Shock Waves 2003 Horror Movie Review
Horror movies Review
Shock Waves starts out promisingly enough, with a great intro about the Nazi ‘death corps’ and a girl who gets rescued after floating at sea in a dinghy. Things pretty much go downhill from here as a series of slow moving disappointing sequences follows, as the annoying characters are shipwrecked and are picked of one by one by the Nazi zombies. The death scenes were kind of anticlimactic. If these were scarier, gorier or more inventive the film would definitely benefit but I thought the concept of the film was just wasted. Shock Waves was a low budget horror movie with few special effects… actually not very special effects at all. We’re talking half a dozen “zombies” which are basically people in Nazi uniforms holding their breath underwater. The cast apart from Brooke Adams (The Dead Zone) are unknowns, with guest appearances from horror legends John Carradine and Peter Cushing. The concept of underwater Nazi zombies is very interesting and was also used in to other films during the early 80’s with Oasis of the Zombies and Zombie Lake, I really haven’t seen either one of those films so I can’t really compare this with those two but I heard that this was the best out of the other two which share the same concept. When a boat cruise crashes into a deserted battleship they end up stranded on a deserted island that’s only inhabitant is Nazi doctor Peter Cushing who’s been living in an abandoned hotel for countless years. Things get even worse when it turns out the island is surrounded by some underwater, goggle-wearing Nazi super-soldier zombies that have come out of their watery graves to prey on them.

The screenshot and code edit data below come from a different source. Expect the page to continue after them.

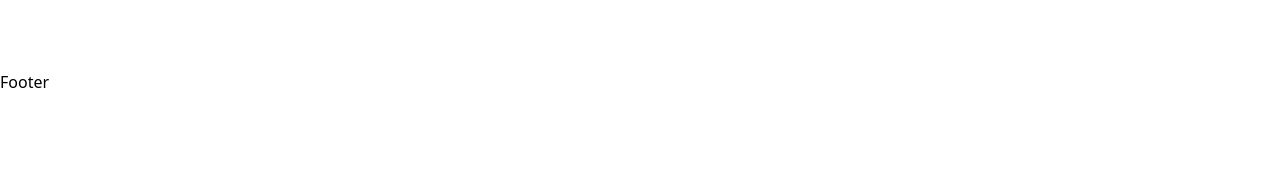
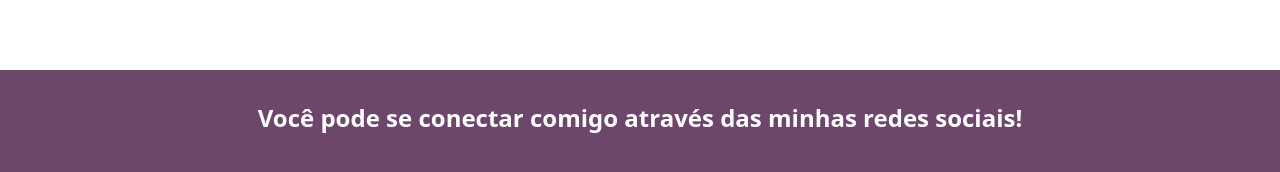
Before and after one commit to JessMotta/portfolio_react, a React (Create React App) app: page / in a window 1280 px wide. Shown: the part 2411-2583 px from the top of the page. Before the commit the page ends 2505 px from the top, so only its background shows below. Built offline with nearby package versions, Linux system fonts and the light colour scheme; no server answers.

Commit message:
start footer

```diff
--- a/package.json
+++ b/package.json
@@ -3,6 +3,10 @@
   "version": "0.1.0",
   "private": true,
   "dependencies": {
+    "@fortawesome/fontawesome-svg-core": "^6.1.1",
+    "@fortawesome/free-regular-svg-icons": "^6.1.1",
+    "@fortawesome/free-solid-svg-icons": "^6.1.1",
+    "@fortawesome/react-fontawesome": "^0.1.18",
     "@testing-library/jest-dom": "^5.16.4",
     "@testing-library/react": "^13.3.0",
     "@testing-library/user-event": "^13.5.0",
@@ -10,7 +14,7 @@
     "axios": "^0.27.2",
     "react": "^18.1.0",
     "react-dom": "^18.1.0",
-    "react-scripts": "5.0.1",
+    "react-scripts": "^5.0.1",
     "web-vitals": "^2.1.4"
   },
   "scripts": {
--- a/src/App.js
+++ b/src/App.js
@@ -1,15 +1,13 @@
-import AOS from 'aos';
-import 'aos/dist/aos.css';
-import "./global.css"
-import React, {useEffect} from 'react';
+import AOS from "aos";
+import "aos/dist/aos.css";
+import "./global.css";
+import React, { useEffect } from "react";
 import Header from "./components/Header";
-import Hero from "./components/Hero"
-import About from "./components/About"
+import Hero from "./components/Hero";
+import About from "./components/About";
 import Portfolio from "./components/Portfolio";
 import Github from "./components/Github";
 import Footer from "./components/Footer";
-
-
 
 function App() {
   useEffect(() => {
@@ -20,11 +18,13 @@ function App() {
   return (
     <>
       <Header />
-      <Hero/>
-      <About/>
-      <Portfolio/>
-      <Github/>
-      <Footer/>
+      <main>
+        <Hero />
+        <About />
+        <Portfolio />
+        <Github />
+      </main>
+      <Footer />
     </>
   );
 }
--- a/src/components/Footer.js
+++ b/src/components/Footer.js
@@ -1,7 +1,14 @@
 import React from 'react'
+import { FontAwesomeIcon } from '@fortawesome/react-fontawesome'
+
 
 export default function Footer() {
   return (
-    <div>Footer</div>
+    <footer className='bg-english-violet text-white h-40'>
+      <h3 className='text-center font-bold text-2xl pt-8'>Você pode se conectar comigo através das minhas redes sociais!</h3>
+      <div>
+      <FontAwesomeIcon icon="fa-brands fa-github" />
+      </div>
+    </footer>
   )
 }
```
Also changed, not shown: 2 other files (tests, documents, lock files or other folders).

This low-budgeter has garnered a cult following since its 1976 release, the good thing is that it was decent and wasn’t half bad, while this isn’t the most exciting flick it’s still quite watchable thanks to director/co-writer Ken Wiederhorn (who’d go on to do Return Of The Living Dead Part II) who fills the movie with lots of striking images of the zombies rising from the water, stalking their prey and doing all the bad things Nazi zombies generally do. However the film was a bit talky and a bit slow going; but there’s enough here to make it worth a viewing and it also benefits from having genre veteran Peter Cushing in a side role (even if he’s really only on hand to help explain the plot). I was actually surprised by this dvd from Blue Underground which has more special features than expected, which is kind of strange for an obscure cult zombie flick. There’s a trailer, TV spots, radio spots, comprehensive still galleries (of posters, promo shots and production shots), a interview with co-star Luke Halpin and an enjoyable commentary track with Weiderhorn, Alan Ormsby (who did the make-up) and Fred Olen Ray. The picture quality was kind of weak, this only manages to be a step above video in the quality department with so-so clarity and a bunch of grain; but it’s the first time the film has been in widescreen and it’s been long out-of-print so I understand if the image wasn’t so good. Overall I would say that it was average, if you’re a hard core horror or zombie fan then you might be interested in watching this, enjoy.